Recovering from a knee injury is an arduous process because the knees are made up of several components converging together. Weakness in one element will affect the other ones. A strained tendon, for example, can place uneven pressure on ligaments, other tendons, bones, cartilage, and major muscle groups. Some injuries heal completely but many become areas of reoccurring pain or swelling.
The best way to keep knees strong, flexible, and protected is to exercise regularly. Specific exercises, such as leg lifts, squats, stretches, and walking are excellent for knees. A personal trainer can assist people in developing an individual regime if resources, time, and desire permit. Researching exercises online is also helpful and convenient.
Those who need to sit or stand for long periods at jobs, participate in athletics, or spend time traveling will want to utilize supports and sleeves to increase blood circulation and decrease fatigue. Support ranges from mild to maximum levels to prevent swelling, stiffness, and blood clots. Basic knee sleeves and braces, like compression socks and wraps, can be purchased over the counter at department stores, shoe outlets, and sporting goods retailers.
Advanced support is available in braces designed for contact sports, contractors and laborers who work on their knees, and people with degenerative conditions. One example is the series of Hg80 knee braces developed by Mueller Sports. The line consists of innovations that ensure a proper fit, protect most knee components, and offer comfort and flexibility.
A healthy weight is vital to avoid knee pain
, inflammation, and injury. The force of pressure placed on the knees is directly related to the weight of an individual. People who are overweight add exponential force to knees with every step. Knowing the ratios for different movements can help people realize just how much damage extra weight causes to all joints, especially the knees.
When walking on level ground, the force on the knees is one and a half times that of total body weight. A woman weighing one-hundred and twenty-pounds places one-hundred and eighty pounds of pressure on her knees during each step taken. One weighing two-hundred pounds places three-hundred pounds of pressure on her knees.
Going up or down stairs increases knee pain symptoms
by two to three times the body weight. Squatting down or bending over to pick up joint pain

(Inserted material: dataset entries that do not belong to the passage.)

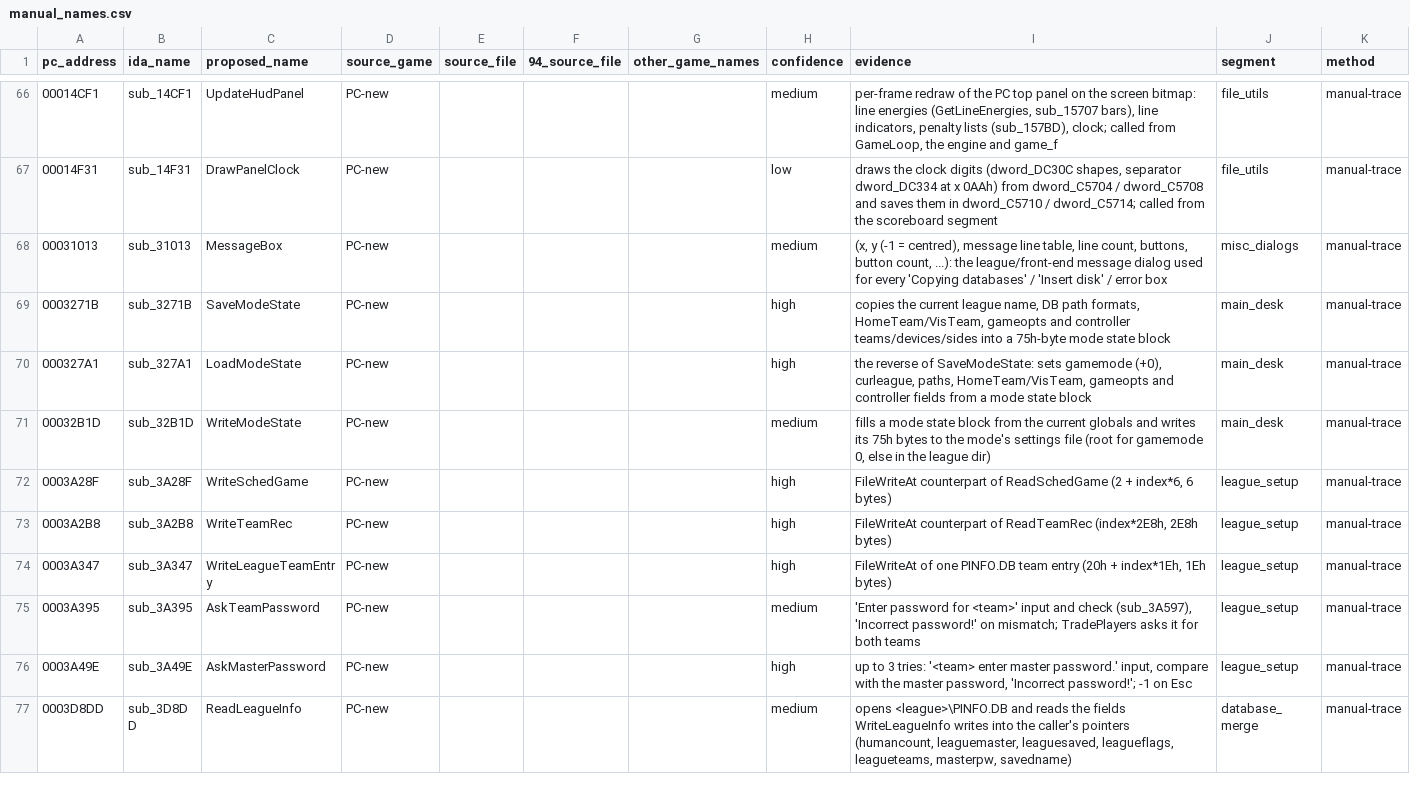
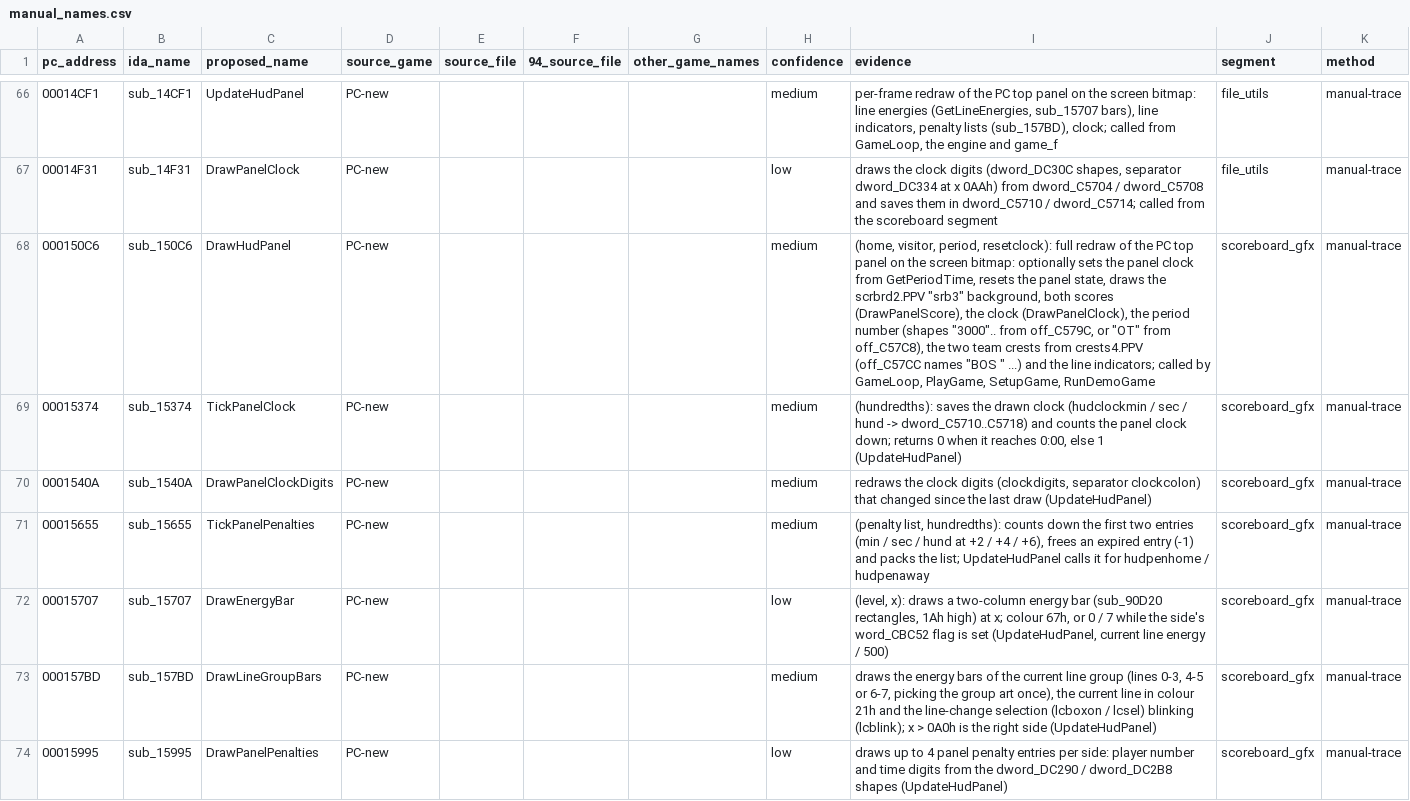
Before and after one commit to abdulahmad/NHL95PC, a CSV file: tools/manual_names.csv, drawn as a sheet; only a part is shown, gaps mark what is left out; the shorter side is filled out with more unchanged rows; the diff covers the shown part only.

Commit message:
scoreboard_gfx: PC top panel (DrawHudPanel, clock, penalties, energy bars), Stanley Cup final check, RunDemoGame; SetupGameQuick -> SetupDemoGame

```diff
--- a/tools/manual_names.csv
+++ b/tools/manual_names.csv
@@ -67 +67,8 @@ pc_address,ida_name,proposed_name,source_game,source_file,94_source_file,other_g
 00014F31,sub_14F31,DrawPanelClock,PC-new,,,,low,"draws the clock digits (dword_DC30C shapes, separator dword_DC334 at x 0AAh) from dword_C5704 / dword_C5708 and saves them in dword_C5710 / dword_C5714; called from the scoreboard segment",file_utils,manual-trace
+000150C6,sub_150C6,DrawHudPanel,PC-new,,,,medium,"(home, visitor, period, resetclock): full redraw of the PC top panel on the screen bitmap: optionally sets the panel clock from GetPeriodTime, resets the panel state, draws the scrbrd2.PPV ""srb3"" background, both scores (DrawPanelScore), the clock (DrawPanelClock), the period number (shapes ""3000"".. from off_C579C, or ""OT"" from off_C57C8), the two team crests from crests4.PPV (off_C57CC names ""BOS "" ...) and the line indicators; called by GameLoop, PlayGame, SetupGame, RunDemoGame",scoreboard_gfx,manual-trace
+00015374,sub_15374,TickPanelClock,PC-new,,,,medium,"(hundredths): saves the drawn clock (hudclockmin / sec / hund -> dword_C5710..C5718) and counts the panel clock down; returns 0 when it reaches 0:00, else 1 (UpdateHudPanel)",scoreboard_gfx,manual-trace
+0001540A,sub_1540A,DrawPanelClockDigits,PC-new,,,,medium,"redraws the clock digits (clockdigits, separator clockcolon) that changed since the last draw (UpdateHudPanel)",scoreboard_gfx,manual-trace
+00015655,sub_15655,TickPanelPenalties,PC-new,,,,medium,"(penalty list, hundredths): counts down the first two entries (min / sec / hund at +2 / +4 / +6), frees an expired entry (-1) and packs the list; UpdateHudPanel calls it for hudpenhome / hudpenaway",scoreboard_gfx,manual-trace
+00015707,sub_15707,DrawEnergyBar,PC-new,,,,low,"(level, x): draws a two-column energy bar (sub_90D20 rectangles, 1Ah high) at x; colour 67h, or 0 / 7 while the side's word_CBC52 flag is set (UpdateHudPanel, current line energy / 500)",scoreboard_gfx,manual-trace
+000157BD,sub_157BD,DrawLineGroupBars,PC-new,,,,medium,"draws the energy bars of the current line group (lines 0-3, 4-5 or 6-7, picking the group art once), the current line in colour 21h and the line-change selection (lcboxon / lcsel) blinking (lcblink); x > 0A0h is the right side (UpdateHudPanel)",scoreboard_gfx,manual-trace
+00015995,sub_15995,DrawPanelPenalties,PC-new,,,,low,draws up to 4 panel penalty entries per side: player number and time digits from the dword_DC290 / dword_DC2B8 shapes (UpdateHudPanel),scoreboard_gfx,manual-trace
```
Also changed, not shown: 6 added rows and 3 edited cells elsewhere in this file, name_map_94.csv, tools/global_map.csv, 27 other files.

dropped item places four to five times the body weight. A positive aspect to this concept is that even a slight decrease in weight can make a significant difference in pressure to the knees.